__About this exercise__: Go through the material below and copy each line exactly.

__Records provided__:
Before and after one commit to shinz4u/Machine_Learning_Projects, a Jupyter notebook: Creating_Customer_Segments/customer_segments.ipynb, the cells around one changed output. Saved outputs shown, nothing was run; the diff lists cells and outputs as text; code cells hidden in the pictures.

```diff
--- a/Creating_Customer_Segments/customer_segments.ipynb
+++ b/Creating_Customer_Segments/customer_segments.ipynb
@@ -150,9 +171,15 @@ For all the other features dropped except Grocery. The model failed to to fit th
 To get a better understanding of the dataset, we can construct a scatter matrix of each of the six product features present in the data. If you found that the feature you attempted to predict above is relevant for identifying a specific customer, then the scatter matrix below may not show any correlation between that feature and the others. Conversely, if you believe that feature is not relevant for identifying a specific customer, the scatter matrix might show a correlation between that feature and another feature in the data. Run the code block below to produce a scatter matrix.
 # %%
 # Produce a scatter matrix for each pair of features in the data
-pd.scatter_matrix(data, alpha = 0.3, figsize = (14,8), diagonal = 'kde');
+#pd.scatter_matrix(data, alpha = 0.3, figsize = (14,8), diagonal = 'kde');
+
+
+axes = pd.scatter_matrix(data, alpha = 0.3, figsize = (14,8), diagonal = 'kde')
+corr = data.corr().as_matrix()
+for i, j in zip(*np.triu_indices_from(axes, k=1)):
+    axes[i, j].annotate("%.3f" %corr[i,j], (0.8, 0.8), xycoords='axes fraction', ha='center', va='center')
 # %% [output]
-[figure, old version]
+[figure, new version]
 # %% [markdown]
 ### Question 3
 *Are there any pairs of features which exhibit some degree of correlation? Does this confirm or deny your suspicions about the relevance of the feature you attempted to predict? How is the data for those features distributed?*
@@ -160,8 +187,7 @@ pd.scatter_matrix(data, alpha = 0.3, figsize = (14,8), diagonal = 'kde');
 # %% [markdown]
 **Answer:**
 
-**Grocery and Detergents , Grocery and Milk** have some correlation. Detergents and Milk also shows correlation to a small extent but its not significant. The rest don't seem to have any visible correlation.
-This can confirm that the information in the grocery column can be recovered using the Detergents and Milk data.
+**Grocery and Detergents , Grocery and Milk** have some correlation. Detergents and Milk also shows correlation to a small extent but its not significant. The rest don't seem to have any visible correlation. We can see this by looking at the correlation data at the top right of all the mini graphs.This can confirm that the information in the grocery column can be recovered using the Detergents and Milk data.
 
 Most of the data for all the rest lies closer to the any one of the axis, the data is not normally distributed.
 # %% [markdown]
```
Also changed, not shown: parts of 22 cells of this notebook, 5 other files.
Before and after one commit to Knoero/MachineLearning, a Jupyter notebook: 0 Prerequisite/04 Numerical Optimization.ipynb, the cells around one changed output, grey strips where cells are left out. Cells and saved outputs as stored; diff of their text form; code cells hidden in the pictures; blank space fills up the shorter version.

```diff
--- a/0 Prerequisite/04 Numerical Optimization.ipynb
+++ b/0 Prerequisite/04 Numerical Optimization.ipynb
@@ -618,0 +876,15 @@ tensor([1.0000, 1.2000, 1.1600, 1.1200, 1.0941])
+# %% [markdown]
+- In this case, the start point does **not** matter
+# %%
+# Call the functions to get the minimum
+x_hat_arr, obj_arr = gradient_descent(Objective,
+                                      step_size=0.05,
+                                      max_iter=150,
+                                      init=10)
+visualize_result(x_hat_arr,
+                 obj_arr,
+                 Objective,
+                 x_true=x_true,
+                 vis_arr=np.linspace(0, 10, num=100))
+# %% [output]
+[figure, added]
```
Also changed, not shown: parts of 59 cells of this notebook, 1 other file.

__Exercise output__:
Before and after one commit to shinz4u/Machine_Learning_Projects, a Jupyter notebook: Creating_Customer_Segments/customer_segments.ipynb, the cells around one changed output. Saved outputs shown, nothing was run; the diff lists cells and outputs as text; code cells hidden in the pictures.

```diff
--- a/Creating_Customer_Segments/customer_segments.ipynb
+++ b/Creating_Customer_Segments/customer_segments.ipynb
@@ -150,9 +171,15 @@ For all the other features dropped except Grocery. The model failed to to fit th
 To get a better understanding of the dataset, we can construct a scatter matrix of each of the six product features present in the data. If you found that the feature you attempted to predict above is relevant for identifying a specific customer, then the scatter matrix below may not show any correlation between that feature and the others. Conversely, if you believe that feature is not relevant for identifying a specific customer, the scatter matrix might show a correlation between that feature and another feature in the data. Run the code block below to produce a scatter matrix.
 # %%
 # Produce a scatter matrix for each pair of features in the data
-pd.scatter_matrix(data, alpha = 0.3, figsize = (14,8), diagonal = 'kde');
+#pd.scatter_matrix(data, alpha = 0.3, figsize = (14,8), diagonal = 'kde');
+
+
+axes = pd.scatter_matrix(data, alpha = 0.3, figsize = (14,8), diagonal = 'kde')
+corr = data.corr().as_matrix()
+for i, j in zip(*np.triu_indices_from(axes, k=1)):
+    axes[i, j].annotate("%.3f" %corr[i,j], (0.8, 0.8), xycoords='axes fraction', ha='center', va='center')
 # %% [output]
-[figure, old version]
+[figure, new version]
 # %% [markdown]
 ### Question 3
 *Are there any pairs of features which exhibit some degree of correlation? Does this confirm or deny your suspicions about the relevance of the feature you attempted to predict? How is the data for those features distributed?*
@@ -160,8 +187,7 @@ pd.scatter_matrix(data, alpha = 0.3, figsize = (14,8), diagonal = 'kde');
 # %% [markdown]
 **Answer:**
 
-**Grocery and Detergents , Grocery and Milk** have some correlation. Detergents and Milk also shows correlation to a small extent but its not significant. The rest don't seem to have any visible correlation.
-This can confirm that the information in the grocery column can be recovered using the Detergents and Milk data.
+**Grocery and Detergents , Grocery and Milk** have some correlation. Detergents and Milk also shows correlation to a small extent but its not significant. The rest don't seem to have any visible correlation. We can see this by looking at the correlation data at the top right of all the mini graphs.This can confirm that the information in the grocery column can be recovered using the Detergents and Milk data.
 
 Most of the data for all the rest lies closer to the any one of the axis, the data is not normally distributed.
 # %% [markdown]
```
Also changed, not shown: parts of 22 cells of this notebook, 5 other files.
Before and after one commit to Knoero/MachineLearning, a Jupyter notebook: 0 Prerequisite/04 Numerical Optimization.ipynb, the cells around one changed output, grey strips where cells are left out. Cells and saved outputs as stored; diff of their text form; code cells hidden in the pictures; blank space fills up the shorter version.

```diff
--- a/0 Prerequisite/04 Numerical Optimization.ipynb
+++ b/0 Prerequisite/04 Numerical Optimization.ipynb
@@ -618,0 +876,15 @@ tensor([1.0000, 1.2000, 1.1600, 1.1200, 1.0941])
+# %% [markdown]
+- In this case, the start point does **not** matter
+# %%
+# Call the functions to get the minimum
+x_hat_arr, obj_arr = gradient_descent(Objective,
+                                      step_size=0.05,
+                                      max_iter=150,
+                                      init=10)
+visualize_result(x_hat_arr,
+                 obj_arr,
+                 Objective,
+                 x_true=x_true,
+                 vis_arr=np.linspace(0, 10, num=100))
+# %% [output]
+[figure, added]
```
Also changed, not shown: parts of 59 cells of this notebook, 1 other file.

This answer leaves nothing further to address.